The problem:
All of the records below must be output exactly, with no pictures carried over.

Records from a dataset:
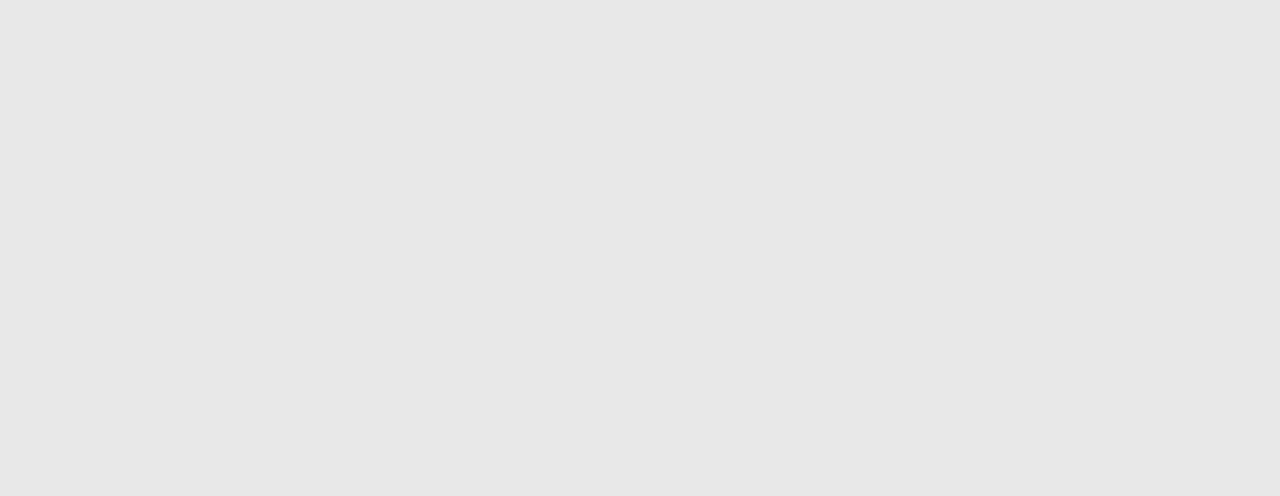
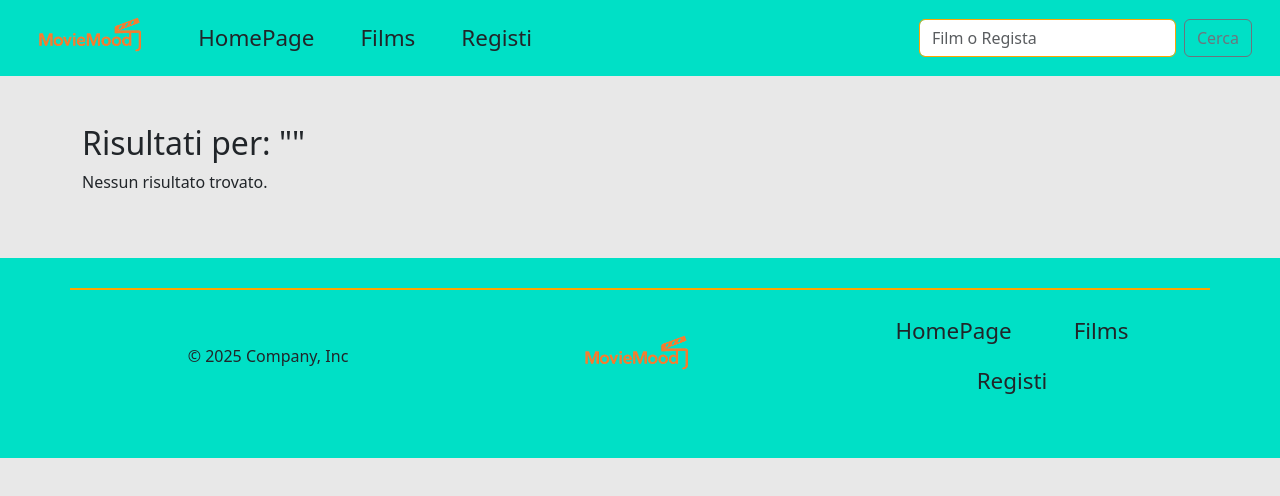
Before and after one commit to giuseppecasaburi/final_project_front_end, a React (Vite) app: page /search in a window 1280 px wide. Before the commit this address had no page. Shown: the top 496 px of the page. Built offline with nearby package versions, Linux system fonts and the light colour scheme.

Commit message:
feat: Implement search functionality with SearchPage component and integrate search form in AppHeader. WIP

```diff
--- a/src/App.jsx
+++ b/src/App.jsx
@@ -2,6 +2,7 @@ import { useState } from 'react'
 import { BrowserRouter, Route, Routes } from 'react-router-dom'
 import AppLayout from "./components/AppLayout"
 import HomePage from "./pages/HomePage"
+import SearchPage from './components/SearchPage'
 
 function App() {
 
@@ -11,6 +12,7 @@ function App() {
         <Routes>
           <Route element={<AppLayout />}>
             <Route index element={<HomePage />}/>
+            <Route path="/search" element={<SearchPage />} />
 
           </Route>
         </Routes>
--- a/src/components/AppHeader.jsx
+++ b/src/components/AppHeader.jsx
@@ -1,4 +1,5 @@
-import { NavLink } from "react-router-dom";
+import { useState } from "react";
+import { NavLink, useNavigate } from "react-router-dom";
 
 function AppHeader() {
     const navLinks = [
@@ -17,6 +18,10 @@ function AppHeader() {
             title: "Registi",
         },
     ];
+
+    // Stato per la ricerca
+    const [search, setSearch] = useState("")
+    const navigate = useNavigate()
 
     return (
         <>
@@ -39,8 +44,13 @@ function AppHeader() {
 
 
                             </ul>
-                            <form className="d-flex" role="search">
-                                <input className="form-control me-2" type="search" placeholder="Film o Regista" aria-label="Search" />
+                            <form className="d-flex" role="search" onSubmit={(e) => {
+                                e.preventDefault();
+                                if (search.trim() === "") return;
+
+                                navigate(`/search?query_search=${encodeURIComponent(search)}`)
+                            }}>
+                                <input className="form-control me-2" type="search" placeholder="Film o Regista" aria-label="Search" value={search} onChange={(e) => setSearch(e.target.value)} />
                                 <button className="btn btn-outline-secondary" type="submit">Cerca</button>
                             </form>
                         </div>
--- /dev/null
+++ b/src/components/SearchPage.jsx
@@ -0,0 +1,53 @@
+import axios from "axios";
+import { useEffect, useState } from "react";
+import { useSearchParams } from "react-router-dom";
+
+function SearchPage() {
+    const [searchParams] = useSearchParams();
+    const query = searchParams.get("query_search");
+    const [resultsMovies, setResultsMovies] = useState([]);
+    const [resultsDirectors, setResultsDirectors] = useState([]);
+
+    useEffect(() => {
+        if (query) {
+            axios.get("http://localhost:8000/api/search", {
+                params: {
+                    query_search: query,
+                },
+            }).then((resp) => {
+                console.log(resp.data.movies, resp.data.directors)
+                setResultsMovies(resp.data.movies);
+                setResultsDirectors(resp.data.directors);
+            })
+        }
+    }, [query])
+
+    return (
+        <div className="container py-5">
+            <h2>Risultati per: "{query}"</h2>
+            <div className="row">
+                {[...resultsMovies, ...resultsDirectors].length > 0 ? (
+                    [...resultsMovies, ...resultsDirectors].map((item, index) => (
+                        <div className="col-md-4 mb-3" key={index}>
+                            <div className="card" style={{ height: "100%" }}>
+                                <img
+                                    src={`http://localhost:8000/storage/${item.image}`}
+                                    className="card-img-top"
+                                    alt={item.title}
+                                />
+                                <div className="card-body">
+                                    <h5 className="card-title">{item.title}</h5>
+                                    <p className="card-text">{item.story}</p>
+                                </div>
+                            </div>
+                        </div>
+                    ))
+                ) : (
+                    <p>Nessun risultato trovato.</p>
+                )}
+            </div>
+        </div>
+    );
+}
+
+export default SearchPage
```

Task solution:
Before and after one commit to giuseppecasaburi/final_project_front_end, a React (Vite) app: page /search in a window 1280 px wide. Before the commit this address had no page. Shown: the top 496 px of the page. Built offline with nearby package versions, Linux system fonts and the light colour scheme.

Commit message:
feat: Implement search functionality with SearchPage component and integrate search form in AppHeader. WIP

```diff
--- a/src/App.jsx
+++ b/src/App.jsx
@@ -2,6 +2,7 @@ import { useState } from 'react'
 import { BrowserRouter, Route, Routes } from 'react-router-dom'
 import AppLayout from "./components/AppLayout"
 import HomePage from "./pages/HomePage"
+import SearchPage from './components/SearchPage'
 
 function App() {
 
@@ -11,6 +12,7 @@ function App() {
         <Routes>
           <Route element={<AppLayout />}>
             <Route index element={<HomePage />}/>
+            <Route path="/search" element={<SearchPage />} />
 
           </Route>
         </Routes>
--- a/src/components/AppHeader.jsx
+++ b/src/components/AppHeader.jsx
@@ -1,4 +1,5 @@
-import { NavLink } from "react-router-dom";
+import { useState } from "react";
+import { NavLink, useNavigate } from "react-router-dom";
 
 function AppHeader() {
     const navLinks = [
@@ -17,6 +18,10 @@ function AppHeader() {
             title: "Registi",
         },
     ];
+
+    // Stato per la ricerca
+    const [search, setSearch] = useState("")
+    const navigate = useNavigate()
 
     return (
         <>
@@ -39,8 +44,13 @@ function AppHeader() {
 
 
                             </ul>
-                            <form className="d-flex" role="search">
-                                <input className="form-control me-2" type="search" placeholder="Film o Regista" aria-label="Search" />
+                            <form className="d-flex" role="search" onSubmit={(e) => {
+                                e.preventDefault();
+                                if (search.trim() === "") return;
+
+                                navigate(`/search?query_search=${encodeURIComponent(search)}`)
+                            }}>
+                                <input className="form-control me-2" type="search" placeholder="Film o Regista" aria-label="Search" value={search} onChange={(e) => setSearch(e.target.value)} />
                                 <button className="btn btn-outline-secondary" type="submit">Cerca</button>
                             </form>
                         </div>
--- /dev/null
+++ b/src/components/SearchPage.jsx
@@ -0,0 +1,53 @@
+import axios from "axios";
+import { useEffect, useState } from "react";
+import { useSearchParams } from "react-router-dom";
+
+function SearchPage() {
+    const [searchParams] = useSearchParams();
+    const query = searchParams.get("query_search");
+    const [resultsMovies, setResultsMovies] = useState([]);
+    const [resultsDirectors, setResultsDirectors] = useState([]);
+
+    useEffect(() => {
+        if (query) {
+            axios.get("http://localhost:8000/api/search", {
+                params: {
+                    query_search: query,
+                },
+            }).then((resp) => {
+                console.log(resp.data.movies, resp.data.directors)
+                setResultsMovies(resp.data.movies);
+                setResultsDirectors(resp.data.directors);
+            })
+        }
+    }, [query])
+
+    return (
+        <div className="container py-5">
+            <h2>Risultati per: "{query}"</h2>
+            <div className="row">
+                {[...resultsMovies, ...resultsDirectors].length > 0 ? (
+                    [...resultsMovies, ...resultsDirectors].map((item, index) => (
+                        <div className="col-md-4 mb-3" key={index}>
+                            <div className="card" style={{ height: "100%" }}>
+                                <img
+                                    src={`http://localhost:8000/storage/${item.image}`}
+                                    className="card-img-top"
+                                    alt={item.title}
+                                />
+                                <div className="card-body">
+                                    <h5 className="card-title">{item.title}</h5>
+                                    <p className="card-text">{item.story}</p>
+                                </div>
+                            </div>
+                        </div>
+                    ))
+                ) : (
+                    <p>Nessun risultato trovato.</p>
+                )}
+            </div>
+        </div>
+    );
+}
+
+export default SearchPage
```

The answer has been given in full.